- **EXERCISE BRIEF**
Read the data below. Every line holding the string "dialog" must be copied.

- **LISTED ENTRIES**
════════
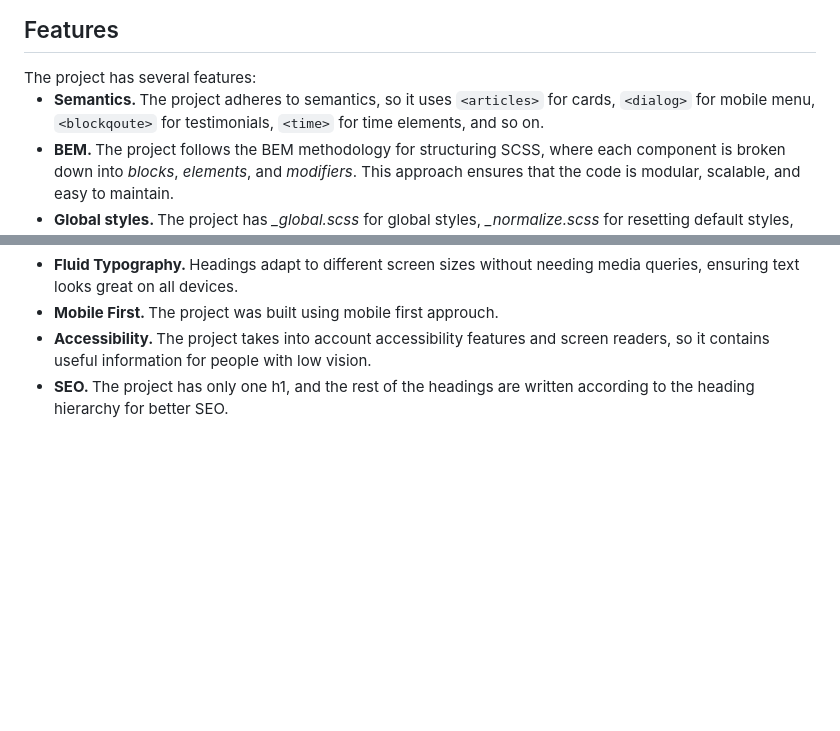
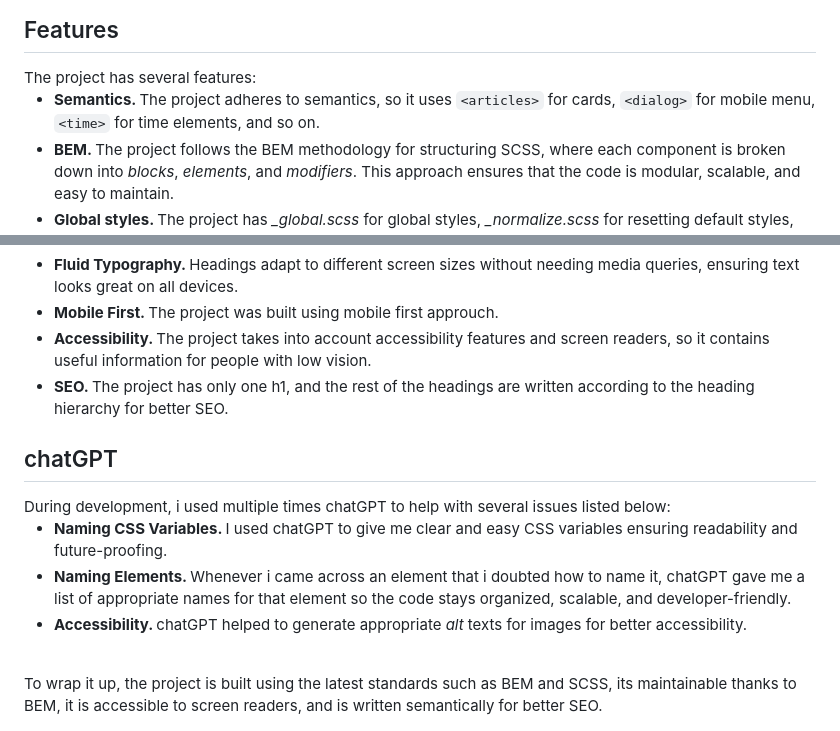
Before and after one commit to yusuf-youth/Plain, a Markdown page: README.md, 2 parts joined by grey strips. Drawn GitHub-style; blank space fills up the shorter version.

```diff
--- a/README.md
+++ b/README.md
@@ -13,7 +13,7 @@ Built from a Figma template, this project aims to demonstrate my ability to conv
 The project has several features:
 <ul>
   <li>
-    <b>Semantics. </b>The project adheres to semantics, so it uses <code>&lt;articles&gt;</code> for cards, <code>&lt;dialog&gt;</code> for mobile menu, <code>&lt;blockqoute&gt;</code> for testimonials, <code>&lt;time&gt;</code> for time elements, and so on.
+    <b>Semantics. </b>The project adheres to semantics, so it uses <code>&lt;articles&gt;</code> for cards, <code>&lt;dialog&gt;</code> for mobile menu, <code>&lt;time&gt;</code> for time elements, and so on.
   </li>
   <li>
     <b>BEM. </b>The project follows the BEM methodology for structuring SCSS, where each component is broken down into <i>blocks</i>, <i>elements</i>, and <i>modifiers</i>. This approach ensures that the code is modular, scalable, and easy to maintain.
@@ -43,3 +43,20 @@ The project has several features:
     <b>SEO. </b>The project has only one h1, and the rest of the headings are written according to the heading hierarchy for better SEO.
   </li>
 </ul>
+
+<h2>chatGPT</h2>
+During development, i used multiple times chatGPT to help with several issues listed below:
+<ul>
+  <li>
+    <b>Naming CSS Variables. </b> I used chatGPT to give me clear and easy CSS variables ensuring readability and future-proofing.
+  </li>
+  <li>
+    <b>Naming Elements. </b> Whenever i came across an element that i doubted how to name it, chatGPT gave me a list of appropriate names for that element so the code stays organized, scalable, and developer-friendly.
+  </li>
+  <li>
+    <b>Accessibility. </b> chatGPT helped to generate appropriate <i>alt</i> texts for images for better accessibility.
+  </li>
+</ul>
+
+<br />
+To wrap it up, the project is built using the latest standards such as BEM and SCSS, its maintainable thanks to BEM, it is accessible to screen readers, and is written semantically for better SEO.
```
════════
- **THE ANSWER**
-    <b>Semantics. </b>The project adheres to semantics, so it uses <code>&lt;articles&gt;</code> for cards, <code>&lt;dialog&gt;</code> for mobile menu, <code>&lt;blockqoute&gt;</code> for testimonials, <code>&lt;time&gt;</code> for time elements, and so on.
+    <b>Semantics. </b>The project adheres to semantics, so it uses <code>&lt;articles&gt;</code> for cards, <code>&lt;dialog&gt;</code> for mobile menu, <code>&lt;time&gt;</code> for time elements, and so on.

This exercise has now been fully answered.